> _Exercise goal_
Where a line in the listing below holds "remainingInput", add it to the tally, and reply with that tally alone.

%%

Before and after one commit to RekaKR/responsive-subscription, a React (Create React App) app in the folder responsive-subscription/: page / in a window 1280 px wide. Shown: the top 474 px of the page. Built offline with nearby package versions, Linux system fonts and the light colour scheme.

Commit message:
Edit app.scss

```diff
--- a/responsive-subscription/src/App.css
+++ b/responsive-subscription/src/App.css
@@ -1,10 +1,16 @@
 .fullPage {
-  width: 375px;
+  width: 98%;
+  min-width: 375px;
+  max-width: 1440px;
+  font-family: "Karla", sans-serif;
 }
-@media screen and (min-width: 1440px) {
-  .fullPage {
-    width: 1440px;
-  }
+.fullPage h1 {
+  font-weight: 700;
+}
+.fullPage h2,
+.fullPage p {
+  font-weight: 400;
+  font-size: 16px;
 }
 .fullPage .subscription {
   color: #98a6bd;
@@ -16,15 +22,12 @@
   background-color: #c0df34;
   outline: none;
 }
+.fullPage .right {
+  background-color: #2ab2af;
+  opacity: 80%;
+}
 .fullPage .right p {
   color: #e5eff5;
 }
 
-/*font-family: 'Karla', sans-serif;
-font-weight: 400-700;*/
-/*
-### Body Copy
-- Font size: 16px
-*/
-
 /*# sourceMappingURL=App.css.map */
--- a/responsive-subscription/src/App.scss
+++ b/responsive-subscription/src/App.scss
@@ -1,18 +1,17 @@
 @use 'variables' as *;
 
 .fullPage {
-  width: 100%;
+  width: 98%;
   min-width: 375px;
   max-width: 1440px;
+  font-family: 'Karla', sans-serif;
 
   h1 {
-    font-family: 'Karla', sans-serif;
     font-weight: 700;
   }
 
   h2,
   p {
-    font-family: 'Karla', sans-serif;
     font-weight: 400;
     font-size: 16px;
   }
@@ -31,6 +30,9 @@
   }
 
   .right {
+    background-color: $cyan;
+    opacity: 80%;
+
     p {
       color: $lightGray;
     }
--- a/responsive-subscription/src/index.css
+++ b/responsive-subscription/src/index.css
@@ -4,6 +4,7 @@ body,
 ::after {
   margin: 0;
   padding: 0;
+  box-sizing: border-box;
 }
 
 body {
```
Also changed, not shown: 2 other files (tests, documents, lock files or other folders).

%%
%%

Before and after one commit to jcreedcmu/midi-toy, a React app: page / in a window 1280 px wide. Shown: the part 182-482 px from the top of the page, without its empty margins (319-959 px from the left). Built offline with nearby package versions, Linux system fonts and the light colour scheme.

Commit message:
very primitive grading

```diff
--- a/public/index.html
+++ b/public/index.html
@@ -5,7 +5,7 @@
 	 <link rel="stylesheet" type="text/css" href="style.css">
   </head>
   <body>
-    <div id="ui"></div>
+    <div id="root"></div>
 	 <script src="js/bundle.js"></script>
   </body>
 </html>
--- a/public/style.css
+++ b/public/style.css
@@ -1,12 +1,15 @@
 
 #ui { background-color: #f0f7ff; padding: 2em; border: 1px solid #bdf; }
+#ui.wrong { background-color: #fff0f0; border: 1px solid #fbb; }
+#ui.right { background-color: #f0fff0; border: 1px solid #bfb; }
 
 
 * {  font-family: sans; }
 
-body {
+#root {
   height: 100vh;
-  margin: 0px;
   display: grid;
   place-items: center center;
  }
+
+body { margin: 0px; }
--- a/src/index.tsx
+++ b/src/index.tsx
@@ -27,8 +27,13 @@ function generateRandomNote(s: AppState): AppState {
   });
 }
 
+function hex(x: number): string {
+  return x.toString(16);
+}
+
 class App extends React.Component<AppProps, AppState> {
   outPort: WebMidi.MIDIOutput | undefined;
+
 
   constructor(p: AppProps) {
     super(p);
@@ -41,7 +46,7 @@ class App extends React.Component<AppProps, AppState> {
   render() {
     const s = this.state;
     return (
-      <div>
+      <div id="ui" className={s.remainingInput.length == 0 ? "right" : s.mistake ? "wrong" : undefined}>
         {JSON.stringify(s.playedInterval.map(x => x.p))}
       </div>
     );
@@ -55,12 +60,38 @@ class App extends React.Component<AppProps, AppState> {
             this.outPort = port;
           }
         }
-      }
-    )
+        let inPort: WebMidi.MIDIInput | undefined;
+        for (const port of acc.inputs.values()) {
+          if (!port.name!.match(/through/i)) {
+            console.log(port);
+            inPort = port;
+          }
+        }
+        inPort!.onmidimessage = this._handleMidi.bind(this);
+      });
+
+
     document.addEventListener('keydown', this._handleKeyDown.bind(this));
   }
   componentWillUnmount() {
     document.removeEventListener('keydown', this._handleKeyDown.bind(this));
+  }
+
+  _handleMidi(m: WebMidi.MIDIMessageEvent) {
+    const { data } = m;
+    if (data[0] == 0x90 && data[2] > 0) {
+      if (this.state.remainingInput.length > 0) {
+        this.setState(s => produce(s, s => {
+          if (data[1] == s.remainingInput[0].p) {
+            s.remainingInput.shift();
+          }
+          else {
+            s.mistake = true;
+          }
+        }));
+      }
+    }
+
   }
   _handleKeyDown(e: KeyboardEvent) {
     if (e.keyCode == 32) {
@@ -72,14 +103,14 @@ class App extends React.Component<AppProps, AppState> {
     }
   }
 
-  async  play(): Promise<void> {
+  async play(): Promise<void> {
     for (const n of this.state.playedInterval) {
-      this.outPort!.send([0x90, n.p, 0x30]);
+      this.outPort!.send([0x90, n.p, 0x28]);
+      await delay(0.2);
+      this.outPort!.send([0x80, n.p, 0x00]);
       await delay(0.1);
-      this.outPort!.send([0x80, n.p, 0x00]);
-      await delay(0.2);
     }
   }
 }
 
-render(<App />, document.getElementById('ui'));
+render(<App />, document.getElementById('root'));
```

%%
%%

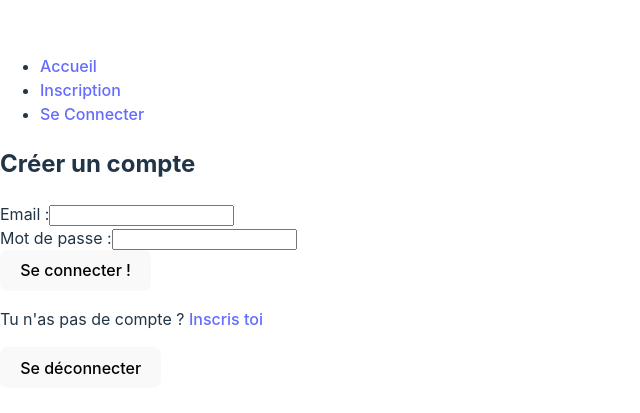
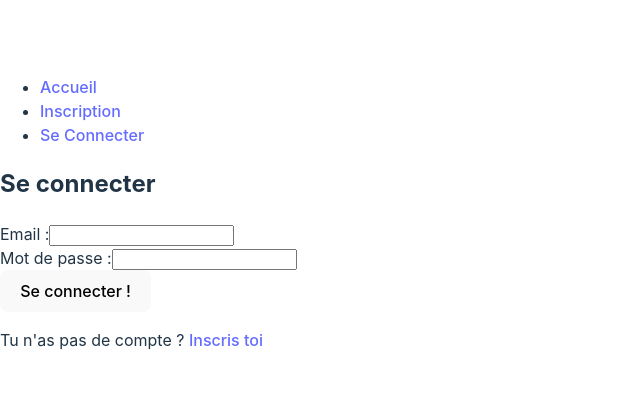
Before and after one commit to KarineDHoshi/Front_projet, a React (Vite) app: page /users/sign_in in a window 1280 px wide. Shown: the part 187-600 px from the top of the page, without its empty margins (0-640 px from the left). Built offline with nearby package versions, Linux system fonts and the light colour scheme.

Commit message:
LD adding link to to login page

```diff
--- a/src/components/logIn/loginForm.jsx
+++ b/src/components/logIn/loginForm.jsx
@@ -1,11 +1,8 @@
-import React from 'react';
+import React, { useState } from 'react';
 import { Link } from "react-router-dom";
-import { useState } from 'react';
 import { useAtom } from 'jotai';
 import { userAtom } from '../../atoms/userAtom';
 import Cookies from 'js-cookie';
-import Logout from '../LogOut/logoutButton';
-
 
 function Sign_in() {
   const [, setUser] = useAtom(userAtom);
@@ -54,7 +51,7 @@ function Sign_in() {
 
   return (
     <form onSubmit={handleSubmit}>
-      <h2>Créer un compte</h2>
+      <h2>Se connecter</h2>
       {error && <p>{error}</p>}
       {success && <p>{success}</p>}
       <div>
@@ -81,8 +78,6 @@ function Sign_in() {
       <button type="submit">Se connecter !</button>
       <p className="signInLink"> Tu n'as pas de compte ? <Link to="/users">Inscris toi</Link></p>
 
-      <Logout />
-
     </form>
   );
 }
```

%%

> _Response area_
4